[Revision tracking records]
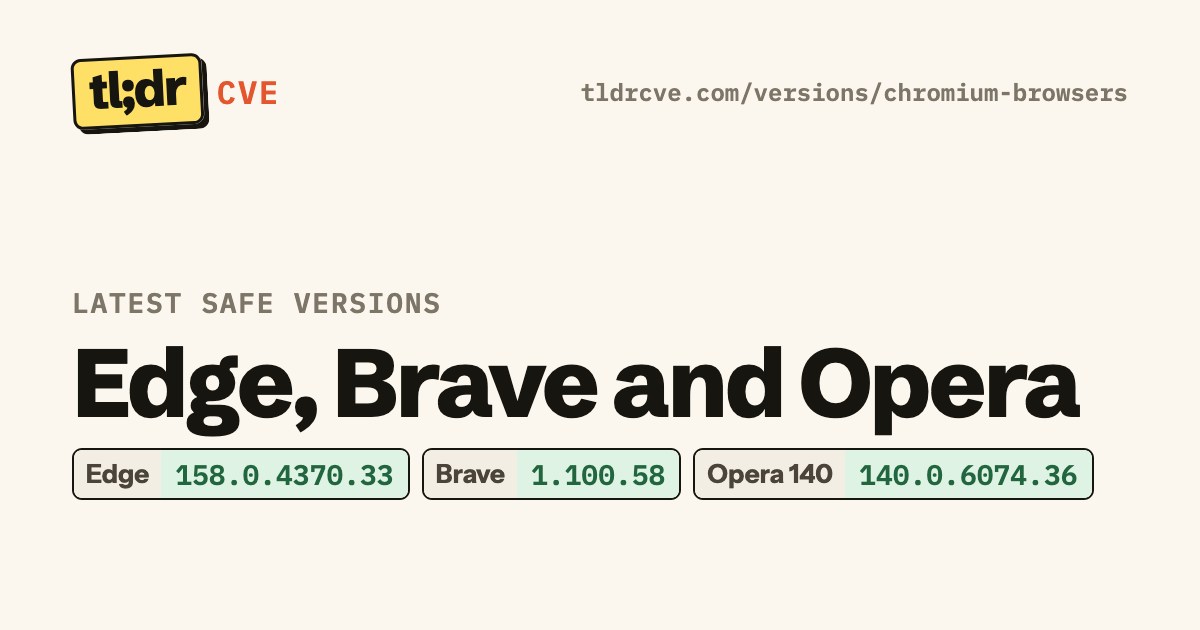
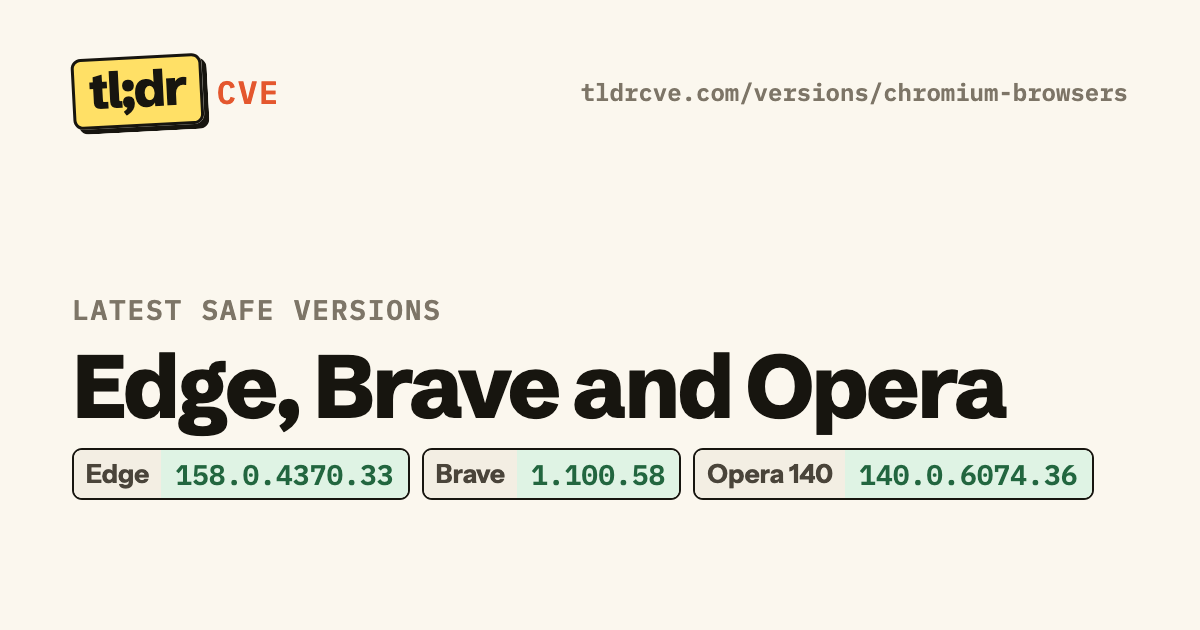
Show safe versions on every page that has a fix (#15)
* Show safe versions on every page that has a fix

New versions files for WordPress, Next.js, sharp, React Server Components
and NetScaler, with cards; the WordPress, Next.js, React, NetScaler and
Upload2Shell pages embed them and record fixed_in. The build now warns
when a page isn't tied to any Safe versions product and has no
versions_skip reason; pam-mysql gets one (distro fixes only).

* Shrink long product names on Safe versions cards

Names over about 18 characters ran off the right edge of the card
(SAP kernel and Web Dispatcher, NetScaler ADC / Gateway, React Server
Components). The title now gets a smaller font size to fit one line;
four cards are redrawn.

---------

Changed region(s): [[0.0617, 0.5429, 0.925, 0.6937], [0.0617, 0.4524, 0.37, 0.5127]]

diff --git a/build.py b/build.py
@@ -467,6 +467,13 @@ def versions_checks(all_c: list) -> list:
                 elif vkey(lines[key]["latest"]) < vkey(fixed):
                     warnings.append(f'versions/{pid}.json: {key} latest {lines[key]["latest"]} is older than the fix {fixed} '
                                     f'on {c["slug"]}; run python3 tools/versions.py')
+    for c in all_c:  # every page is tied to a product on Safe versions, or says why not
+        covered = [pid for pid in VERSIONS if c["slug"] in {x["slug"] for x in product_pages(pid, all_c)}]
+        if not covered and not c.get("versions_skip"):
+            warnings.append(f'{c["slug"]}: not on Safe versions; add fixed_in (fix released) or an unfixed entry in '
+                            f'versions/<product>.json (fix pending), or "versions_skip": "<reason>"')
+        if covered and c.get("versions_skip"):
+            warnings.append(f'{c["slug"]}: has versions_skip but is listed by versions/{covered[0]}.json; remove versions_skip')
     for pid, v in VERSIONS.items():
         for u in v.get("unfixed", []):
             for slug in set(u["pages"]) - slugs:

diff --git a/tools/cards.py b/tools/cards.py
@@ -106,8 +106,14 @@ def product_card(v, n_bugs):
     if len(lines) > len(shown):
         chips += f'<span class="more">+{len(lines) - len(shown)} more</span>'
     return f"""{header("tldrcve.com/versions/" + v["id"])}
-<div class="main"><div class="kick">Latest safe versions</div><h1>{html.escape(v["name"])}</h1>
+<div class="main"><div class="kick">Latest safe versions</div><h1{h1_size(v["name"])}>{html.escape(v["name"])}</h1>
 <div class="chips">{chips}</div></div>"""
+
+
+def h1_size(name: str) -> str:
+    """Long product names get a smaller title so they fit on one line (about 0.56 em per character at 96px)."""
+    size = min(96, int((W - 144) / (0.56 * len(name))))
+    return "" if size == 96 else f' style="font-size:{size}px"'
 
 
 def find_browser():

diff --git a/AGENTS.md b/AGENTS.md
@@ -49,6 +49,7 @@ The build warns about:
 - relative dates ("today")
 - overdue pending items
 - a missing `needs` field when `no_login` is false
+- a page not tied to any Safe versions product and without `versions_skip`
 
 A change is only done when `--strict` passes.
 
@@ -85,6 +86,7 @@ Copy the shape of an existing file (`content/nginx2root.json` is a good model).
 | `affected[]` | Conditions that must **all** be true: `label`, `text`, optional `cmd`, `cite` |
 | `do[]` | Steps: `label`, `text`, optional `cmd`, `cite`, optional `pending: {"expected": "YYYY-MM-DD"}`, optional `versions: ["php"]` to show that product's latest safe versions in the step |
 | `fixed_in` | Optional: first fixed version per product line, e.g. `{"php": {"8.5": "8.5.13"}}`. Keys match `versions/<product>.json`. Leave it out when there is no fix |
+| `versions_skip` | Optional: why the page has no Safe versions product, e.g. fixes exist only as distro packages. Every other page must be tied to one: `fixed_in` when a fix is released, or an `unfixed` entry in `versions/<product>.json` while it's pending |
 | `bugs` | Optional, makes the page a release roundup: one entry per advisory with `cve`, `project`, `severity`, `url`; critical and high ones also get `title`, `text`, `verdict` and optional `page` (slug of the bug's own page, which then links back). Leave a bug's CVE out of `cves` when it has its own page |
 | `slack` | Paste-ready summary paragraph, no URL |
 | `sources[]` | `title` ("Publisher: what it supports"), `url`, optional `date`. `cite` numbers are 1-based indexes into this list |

### TASK INSTRUCTIONS
Set down, unchanged, only those lines above that fall between the line with "for slug in" and the line with "product names get", the two end lines included.

### FINAL ANSWER
             for slug in set(u["pages"]) - slugs:

diff --git a/tools/cards.py b/tools/cards.py
@@ -106,8 +106,14 @@ def product_card(v, n_bugs):
     if len(lines) > len(shown):
         chips += f'<span class="more">+{len(lines) - len(shown)} more</span>'
     return f"""{header("tldrcve.com/versions/" + v["id"])}
-<div class="main"><div class="kick">Latest safe versions</div><h1>{html.escape(v["name"])}</h1>
+<div class="main"><div class="kick">Latest safe versions</div><h1{h1_size(v["name"])}>{html.escape(v["name"])}</h1>
 <div class="chips">{chips}</div></div>"""
+
+
+def h1_size(name: str) -> str:
+    """Long product names get a smaller title so they fit on one line (about 0.56 em per character at 96px)."""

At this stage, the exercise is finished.